Which city has the most fragmented government? Not Chicago. In American Metropolitics: The New Suburban Reality Minnesota state senator and polymath Myron Orfield tabulates census data to show that the metropolitan area with the most county, municipality, and township governments per 100,000 residents is Pittsburgh, with 17.7. Chicago places ninth, with only 6.6. Least fragmented, by this measurement, are San Diego (0.7) and Los Angeles and Phoenix (both 1.2).
Things you can’t do by the numbers. Writing in Commonweal (June 15), Margery Frisbie recalls that the late Monsignor John Egan–revered for “enfranchising lay people, women, blacks, Jews, Muslims, the poor, and the homeless”–almost didn’t qualify for the priesthood because Greek and Latin were too hard for him at Quigley Preparatory Seminary. “Egan, you didn’t quite make it,” Father George Beemsterboer told him. “But I’m shading your grades a few points because we need priests who are kind more than we need priests who know Latin.”

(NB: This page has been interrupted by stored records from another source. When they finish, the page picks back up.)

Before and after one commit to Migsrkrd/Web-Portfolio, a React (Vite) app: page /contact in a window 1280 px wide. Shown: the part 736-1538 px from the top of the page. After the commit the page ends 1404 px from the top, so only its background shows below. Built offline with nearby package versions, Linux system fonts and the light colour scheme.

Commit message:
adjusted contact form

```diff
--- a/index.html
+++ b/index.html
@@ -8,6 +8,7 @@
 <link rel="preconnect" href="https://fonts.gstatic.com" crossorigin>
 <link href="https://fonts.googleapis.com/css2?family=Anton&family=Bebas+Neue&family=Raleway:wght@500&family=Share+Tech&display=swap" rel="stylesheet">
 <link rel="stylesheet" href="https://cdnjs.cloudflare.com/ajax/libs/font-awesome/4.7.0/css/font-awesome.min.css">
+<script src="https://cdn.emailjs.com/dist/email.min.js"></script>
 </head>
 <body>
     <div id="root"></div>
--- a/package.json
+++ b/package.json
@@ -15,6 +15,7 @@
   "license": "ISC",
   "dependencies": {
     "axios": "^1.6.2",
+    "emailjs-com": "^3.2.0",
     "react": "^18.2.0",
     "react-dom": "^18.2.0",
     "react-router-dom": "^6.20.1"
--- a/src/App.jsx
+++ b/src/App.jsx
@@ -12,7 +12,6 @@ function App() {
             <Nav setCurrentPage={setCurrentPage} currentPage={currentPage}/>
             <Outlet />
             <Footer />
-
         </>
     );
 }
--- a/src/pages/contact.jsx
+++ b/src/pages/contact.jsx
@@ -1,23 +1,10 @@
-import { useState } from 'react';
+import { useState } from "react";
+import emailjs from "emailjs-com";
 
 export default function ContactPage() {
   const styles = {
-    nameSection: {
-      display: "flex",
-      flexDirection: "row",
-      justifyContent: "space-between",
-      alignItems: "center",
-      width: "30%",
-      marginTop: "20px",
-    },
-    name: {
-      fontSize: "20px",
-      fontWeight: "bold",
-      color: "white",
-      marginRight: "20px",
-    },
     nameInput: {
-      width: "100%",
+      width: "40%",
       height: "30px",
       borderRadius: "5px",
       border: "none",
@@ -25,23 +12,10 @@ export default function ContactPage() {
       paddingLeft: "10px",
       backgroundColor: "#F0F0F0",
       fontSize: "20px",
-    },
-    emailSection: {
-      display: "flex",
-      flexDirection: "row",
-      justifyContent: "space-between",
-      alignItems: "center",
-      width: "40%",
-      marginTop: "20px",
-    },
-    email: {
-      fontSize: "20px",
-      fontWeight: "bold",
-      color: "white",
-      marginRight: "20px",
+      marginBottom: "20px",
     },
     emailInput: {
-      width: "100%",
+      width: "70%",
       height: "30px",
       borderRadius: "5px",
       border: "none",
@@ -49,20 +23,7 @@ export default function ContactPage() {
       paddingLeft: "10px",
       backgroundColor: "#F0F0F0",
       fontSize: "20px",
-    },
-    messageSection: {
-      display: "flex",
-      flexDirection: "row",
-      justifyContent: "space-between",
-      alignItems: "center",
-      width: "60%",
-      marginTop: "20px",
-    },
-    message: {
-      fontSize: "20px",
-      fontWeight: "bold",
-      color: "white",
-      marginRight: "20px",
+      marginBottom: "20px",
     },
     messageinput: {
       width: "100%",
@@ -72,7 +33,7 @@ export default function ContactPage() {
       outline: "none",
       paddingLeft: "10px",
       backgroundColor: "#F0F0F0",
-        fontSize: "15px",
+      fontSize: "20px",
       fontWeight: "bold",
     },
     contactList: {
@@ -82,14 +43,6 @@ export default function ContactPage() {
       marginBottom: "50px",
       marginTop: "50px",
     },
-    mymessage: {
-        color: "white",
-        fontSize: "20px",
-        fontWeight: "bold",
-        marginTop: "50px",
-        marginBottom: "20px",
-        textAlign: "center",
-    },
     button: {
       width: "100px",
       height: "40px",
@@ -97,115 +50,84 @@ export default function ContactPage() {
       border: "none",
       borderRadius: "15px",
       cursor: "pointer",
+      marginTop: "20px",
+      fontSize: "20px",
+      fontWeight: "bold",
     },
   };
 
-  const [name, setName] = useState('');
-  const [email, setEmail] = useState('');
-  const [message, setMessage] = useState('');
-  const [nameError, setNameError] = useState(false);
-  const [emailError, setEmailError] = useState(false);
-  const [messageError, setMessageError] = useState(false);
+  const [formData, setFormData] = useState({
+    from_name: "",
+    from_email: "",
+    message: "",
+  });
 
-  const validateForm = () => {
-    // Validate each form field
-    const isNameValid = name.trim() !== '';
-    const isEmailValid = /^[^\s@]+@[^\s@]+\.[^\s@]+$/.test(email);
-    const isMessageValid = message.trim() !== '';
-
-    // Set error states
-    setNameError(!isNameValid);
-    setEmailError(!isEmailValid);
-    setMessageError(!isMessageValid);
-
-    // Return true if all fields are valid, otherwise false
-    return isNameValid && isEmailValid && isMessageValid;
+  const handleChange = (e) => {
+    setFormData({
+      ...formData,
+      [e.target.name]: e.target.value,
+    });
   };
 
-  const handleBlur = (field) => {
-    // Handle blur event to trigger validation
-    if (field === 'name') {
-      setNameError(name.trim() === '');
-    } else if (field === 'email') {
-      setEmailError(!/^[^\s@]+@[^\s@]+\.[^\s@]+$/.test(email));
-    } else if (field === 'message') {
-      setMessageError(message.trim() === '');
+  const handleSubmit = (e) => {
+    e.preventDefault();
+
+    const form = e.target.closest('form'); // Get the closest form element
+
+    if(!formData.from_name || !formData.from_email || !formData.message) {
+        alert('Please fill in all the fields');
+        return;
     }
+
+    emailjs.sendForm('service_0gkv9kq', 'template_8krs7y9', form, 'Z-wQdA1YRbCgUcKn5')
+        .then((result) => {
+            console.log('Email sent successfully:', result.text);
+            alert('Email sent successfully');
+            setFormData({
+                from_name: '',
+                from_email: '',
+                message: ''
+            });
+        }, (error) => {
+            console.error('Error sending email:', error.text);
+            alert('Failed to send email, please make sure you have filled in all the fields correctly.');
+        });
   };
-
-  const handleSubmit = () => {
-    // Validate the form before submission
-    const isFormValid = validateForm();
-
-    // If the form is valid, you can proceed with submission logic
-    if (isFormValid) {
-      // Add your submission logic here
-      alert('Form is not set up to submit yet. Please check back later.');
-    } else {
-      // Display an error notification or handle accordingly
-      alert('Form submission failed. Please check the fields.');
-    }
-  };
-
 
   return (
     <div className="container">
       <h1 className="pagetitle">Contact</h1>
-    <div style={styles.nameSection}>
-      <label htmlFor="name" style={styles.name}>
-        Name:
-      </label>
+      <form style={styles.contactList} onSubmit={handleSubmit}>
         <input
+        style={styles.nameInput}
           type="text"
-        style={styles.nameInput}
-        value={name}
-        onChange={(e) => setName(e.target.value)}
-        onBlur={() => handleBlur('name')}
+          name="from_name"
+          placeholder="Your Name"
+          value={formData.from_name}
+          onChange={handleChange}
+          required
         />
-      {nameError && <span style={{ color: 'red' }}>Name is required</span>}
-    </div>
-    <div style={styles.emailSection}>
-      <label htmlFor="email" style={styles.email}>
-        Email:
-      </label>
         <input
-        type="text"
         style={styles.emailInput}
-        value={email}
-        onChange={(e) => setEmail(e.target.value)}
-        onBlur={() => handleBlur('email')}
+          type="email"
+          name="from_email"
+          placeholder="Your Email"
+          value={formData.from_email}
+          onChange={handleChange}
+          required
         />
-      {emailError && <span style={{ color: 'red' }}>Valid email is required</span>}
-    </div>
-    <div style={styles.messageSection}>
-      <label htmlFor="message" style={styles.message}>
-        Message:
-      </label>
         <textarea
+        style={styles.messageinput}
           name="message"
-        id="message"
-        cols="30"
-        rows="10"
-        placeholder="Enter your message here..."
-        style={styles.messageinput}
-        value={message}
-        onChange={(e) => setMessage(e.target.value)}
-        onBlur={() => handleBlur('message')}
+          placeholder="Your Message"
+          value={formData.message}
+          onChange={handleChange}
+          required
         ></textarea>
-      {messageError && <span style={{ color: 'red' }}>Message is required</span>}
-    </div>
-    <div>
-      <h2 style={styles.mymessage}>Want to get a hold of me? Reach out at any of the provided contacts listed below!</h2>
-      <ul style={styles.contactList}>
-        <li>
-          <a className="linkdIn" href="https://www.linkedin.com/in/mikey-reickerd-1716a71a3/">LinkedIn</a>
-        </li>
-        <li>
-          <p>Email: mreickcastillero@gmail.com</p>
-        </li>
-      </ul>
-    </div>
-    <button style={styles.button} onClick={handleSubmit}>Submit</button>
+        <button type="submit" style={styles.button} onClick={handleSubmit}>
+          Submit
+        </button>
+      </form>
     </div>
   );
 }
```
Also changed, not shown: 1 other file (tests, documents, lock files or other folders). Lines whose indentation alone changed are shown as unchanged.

Climate forecasting models for Illinois “tend to agree on some things, such as the likelihood of hotter and drier summers,” writes James Krohe Jr. in Illinois Issues (April). “They disagree about nearly everything else. The degree of uncertainty in climate forecasts is significant. Estimates of future Illinois corn yields reported in 1997 by the U.S. EPA, for example, ranged from hardly any change to declines of up to a third. Soybean yields under the same projections could drop by 24 percent (soybeans don’t like heat) or increase by 13 percent (they like extra rain and carbon dioxide). A more recent analysis that took into account more factors suggests soybean yields may nearly double.”
Why Republicans and Libertarians are in trouble, long term. In the August 5-12 issue of the New Republic, John Judis and Ruy Texeira analyze why professionals (who make up about one-fifth of all voters) have turned toward Democrats: “While corporate managers are trained to gauge their success through profit and loss, professionals are trained to see theirs as primarily, or at least equally, linked to the quality of the service or idea they produce. Writers want their books or articles to win literary prizes; teachers want their pupils to learn; doctors and nurses want their patients to be cured. But as the ranks of professionals have grown, they have increasingly become subject to control from large institutions–media conglomerates, insurance companies, etc.–that have imposed what they see as alien profit-and-loss standards onto their work. As a result, many professionals have come to draw a sharp distinction between their priorities and those of the market.”
Time travel. Marlin Bowles of the Morton Arboretum, quoted in Chicago Wilderness (Summer): “Wolf Road Prairie is the one place where you can look at a line drawn by the Public Land Survey people in the 1820s and then go there and still see the same prairie-timber boundary that they saw. That gives me goose bumps.”
“What have we accomplished, if things are as bad as ever?” asks Milton Moskowitz, who quit a job in advertising 35 years ago to publish a newsletter on the social responsibilities of business. “It appears that much of the corporate social responsibility movement has dealt in peripheral matters, in language, in mechanical social screens. Behind the scenes, the dirty work went on as usual” (Business Ethics, May-August).
In a sentence. Suburban Lisle attorney Eric Singer writes in the August issue of “Focus,” newsletter of the Chicago chapter of the American Institute of Architects: “If your design requires flawless execution, you are asking for trouble.”